Before you decide to shell out your hard-earned cash, use this guide to learn the pros and cons for each tire type.
The 3 Tire Options1 of 7
On a basic level, there are three types of tires you can choose from to put on your road bike, though some of this decision depends on the type of wheel you own or plan to buy. They include clincher tires, tubular tires and tubeless tires.
Clincher2 of 7
This is the most popular type of tire. It consists of a U-shaped cross section where a separate inner tube fits. The edge of the tire hooks onto the rim to hold everything in place.
Clincher tires have become more popular over the years because they're easy to fix on the road when a flat occurs. Unlike other tires, clincher tires use beads to hold the tire onto the rim. Beads are most often made of a strong steel cable or Kevlar belt that runs along the edge of the tire. Because of this, clincher tires and rims are usually heavier in weight than other tire options, though with the invention of Kevlar this disadvantage has decreased significantly.
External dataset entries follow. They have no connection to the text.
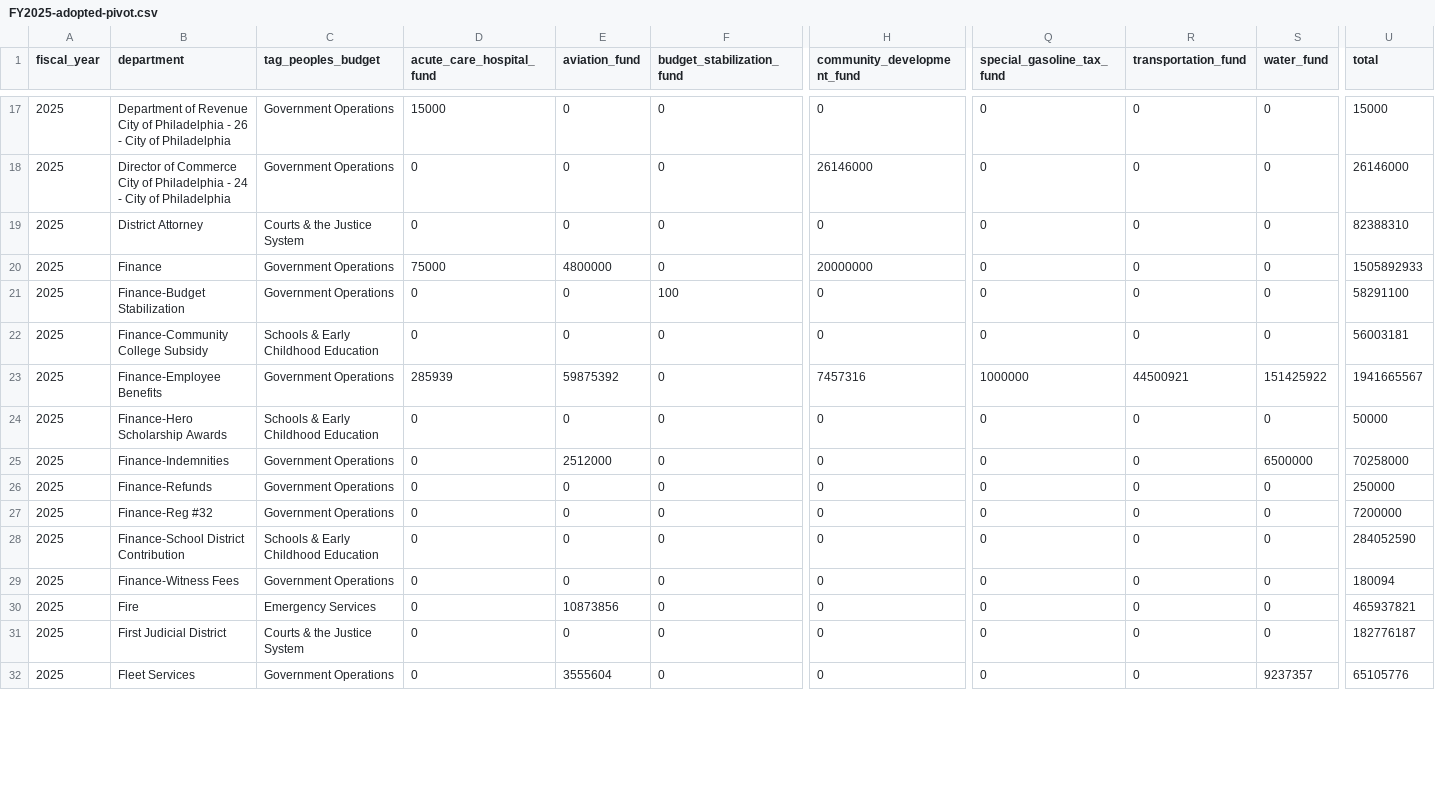
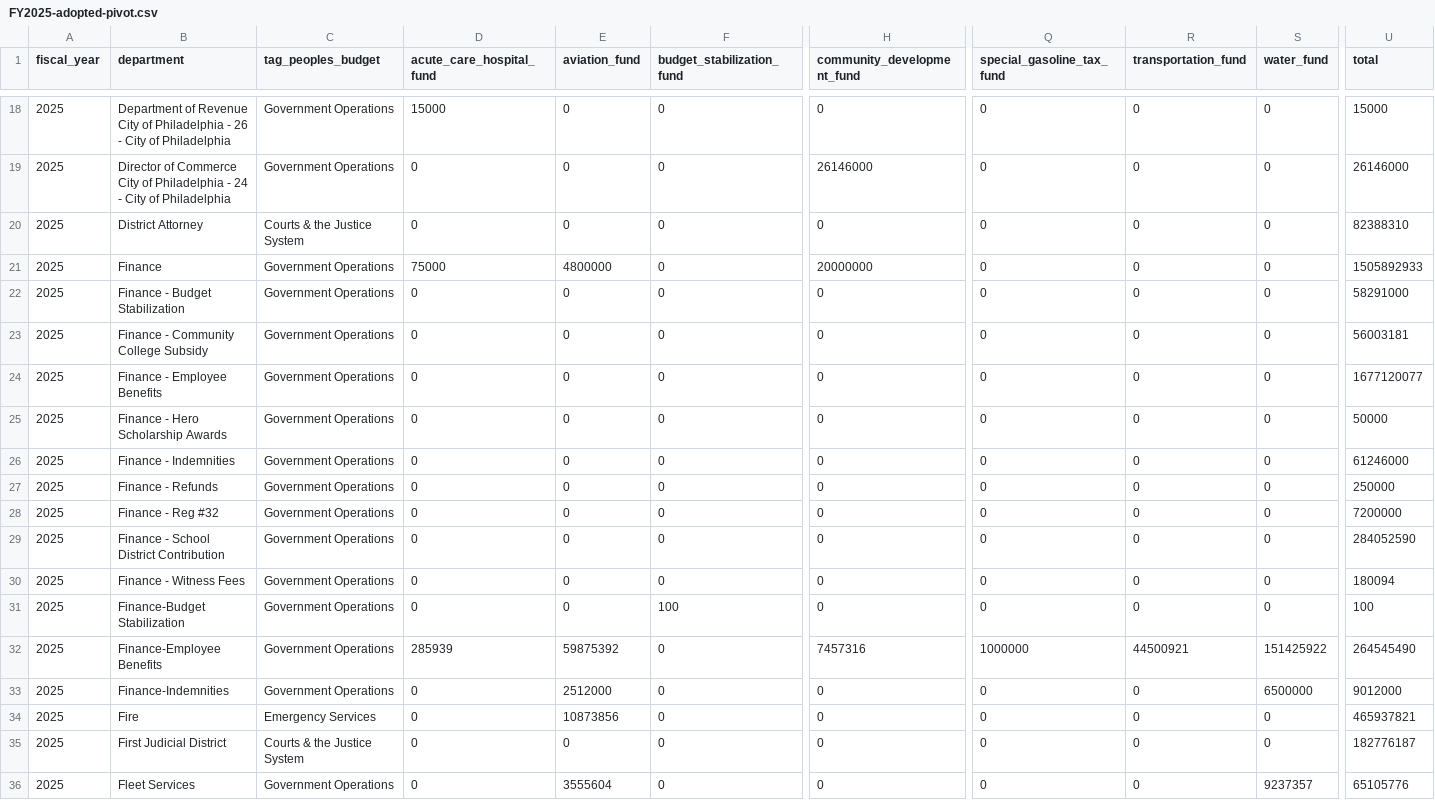
Before and after one commit to acouch/phila-budget-site, a CSV file: data/output/FY2025-adopted-pivot.csv, drawn as a sheet; only a part is shown, gaps mark what is left out; addresses are those after the commit; rows hold the shown columns only; the diff covers the shown part only; the diff names each change by its address in the sheet, - before the commit and + after, or states it on an @@ line.

Commit message:
Add percent changed and rerun data

```diff
--- a/data/output/FY2025-adopted-pivot.csv
+++ b/data/output/FY2025-adopted-pivot.csv
-B22 (department): Finance-Budget Stabilization
+B22 (department): Finance - Budget Stabilization
-F22 (budget_stabilization_fund): 100
+F22 (budget_stabilization_fund): 0
-U22 (total): 58291100
+U22 (total): 58291000
-B23 (department): Finance-Community College Subsidy
+B23 (department): Finance - Community College Subsidy
-C23 (tag_peoples_budget): Schools & Early Childhood Education
+C23 (tag_peoples_budget): Government Operations
-B24 (department): Finance-Employee Benefits
+B24 (department): Finance - Employee Benefits
-D24 (acute_care_hospital_fund): 285939
+D24 (acute_care_hospital_fund): 0
-E24 (aviation_fund): 59875392
+E24 (aviation_fund): 0
-H24 (community_development_fund): 7457316
+H24 (community_development_fund): 0
-Q24 (special_gasoline_tax_fund): 1000000
+Q24 (special_gasoline_tax_fund): 0
-R24 (transportation_fund): 44500921
+R24 (transportation_fund): 0
-S24 (water_fund): 151425922
+S24 (water_fund): 0
-U24 (total): 1941665567
+U24 (total): 1677120077
-B25 (department): Finance-Hero Scholarship Awards
+B25 (department): Finance - Hero Scholarship Awards
-C25 (tag_peoples_budget): Schools & Early Childhood Education
+C25 (tag_peoples_budget): Government Operations
-B26 (department): Finance-Indemnities
+B26 (department): Finance - Indemnities
-E26 (aviation_fund): 2512000
+E26 (aviation_fund): 0
-S26 (water_fund): 6500000
+S26 (water_fund): 0
-U26 (total): 70258000
+U26 (total): 61246000
-B27 (department): Finance-Refunds
+B27 (department): Finance - Refunds
-B28 (department): Finance-Reg #32
+B28 (department): Finance - Reg #32
-B29 (department): Finance-School District Contribution
+B29 (department): Finance - School District Contribution
-C29 (tag_peoples_budget): Schools & Early Childhood Education
+C29 (tag_peoples_budget): Government Operations
-B30 (department): Finance-Witness Fees
+B30 (department): Finance - Witness Fees
+row 31: 2025 | Finance-Budget Stabilization | Government Operations | 0 | 0 | 100 | 0 | 0 | 0 | 0 | 100
+row 32: 2025 | Finance-Employee Benefits | Government Operations | 285939 | 59875392 | 0 | 7457316 | 1000000 | 44500921 | 151425922 | 264545490
+row 33: 2025 | Finance-Indemnities | Government Operations | 0 | 2512000 | 0 | 0 | 0 | 0 | 6500000 | 9012000
```
Also changed, not shown: 3 added rows and 26 edited cells elsewhere in this file, data/output/FY2020-adopted-pivot.csv, data/output/FY2023-adopted-pivot.csv, 28 other files.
Other setbacks of using a clincher wheel and tire are the increased likelihood of pinch flats and less overall comfort of the ride.
Tubular3 of 7
Tubular tires are used most often by cyclists interested in racing. They're lightweight, puncture less often and are widely considered to be the most comfortable tire.
Since a tubular tire contains no inner tube and is glued onto the rim, it can only be used with a tubular wheel set. The downside is that tubular tires take time and patience to mount. It's often recommended to apply two or three layers of glue, which can take a few days of drying and reapplication to do it right.
If you have a flat with a puncture larger than a few millimeters, a spare tire is needed. Vittoria Pit Stop and Hutchinson Tires make flat repair canisters for quick fixes (simultaneously inflating and fixing a puncture), and though they do work in some scenarios, they won't repair large cuts.
Tubular tires are much more expensive than clincher tires. They also lack beads, which reduces weight but makes the tire not as perfectly round as the best clincher tire options.
Tubeless4 of 7
A relatively new option, the tubeless tire can be used on any clincher wheel set without an inner tube. In that sense, it is the perfect marriage between a tubular and a clincher tire, taking the advantages of each and combining them into one.
In order to use a tubeless system on a clincher wheel, a special tubeless tire and a conversion kit (Stan's makes a tubeless conversion) is needed. This is not to be confused with tubular tires, as the two are quite different. The advantage of a tubeless system is that it's light and comfortable like tubulars but are easy to change roadside like clinchers. If stranded roadside, a tubeless tire can be fitted with an inner tube as well, making it ideal for training and racing.
On the downside, the price range for a tubeless tire is usually around $100 a piece, and the current market only offers a few different options to choose from.
Tread Type5 of 7
For road tires, there are usually two options: those that have tread and those that are perfectly smooth.
Treadless Tires: The less tread a tire has, the more it conforms to the road. It's common for people to associate tread with being less slippery in wet conditions, but this is not necessarily the case.
Since pavement has its own texture, a tire without tread will deform better during contact, acquiring the texture of the road instead of working against it.
Treaded Tires: In general, most road tires don't have knobs the way that mountain bike tires do. The most popular type of treaded road tires are combination, meaning they have some smooth sections and some sections containing a tread pattern. A combination tire might be best used for riding on rough roads with gravel or if you occasionally ride on dirt roads.
Tire Width and Size6 of 7
Determining which tire size you want is dependent upon what you are going to be using them for. Most road wheels have a diameter of 700c, though some models could be as small as 650c. The other number on a tire size relates to the width. If a tire is 700cc by 25 millimeters, then the width of the tire is 25mm.
The ideal width of your tire depends on if you are using it for racing, training or commuting. The skinnier the tire is, the faster it is going to be. A 700 x 21mm tire has less contact with the road and offers less frontal resistance to the wind. The trade-off is, skinny tires wear quicker and are more vulnerable to damage to the sidewall. They also require a higher air pressure, which results in a harsher and less comfortable ride.
For commuting or training, a wider tire is likely your best choice. They make balancing and cornering much easier, offer more contact with the road, are less likely to puncture on rough surfaces and will last longer. The downside is they are heavy, not as aerodynamic and can cause problems fitting into brake calipers or certain bike frames.
The bottom line is, no single bike tire is likely to fit the needs of every cyclist. It's important to research each brand of tire and find the one that works best for you.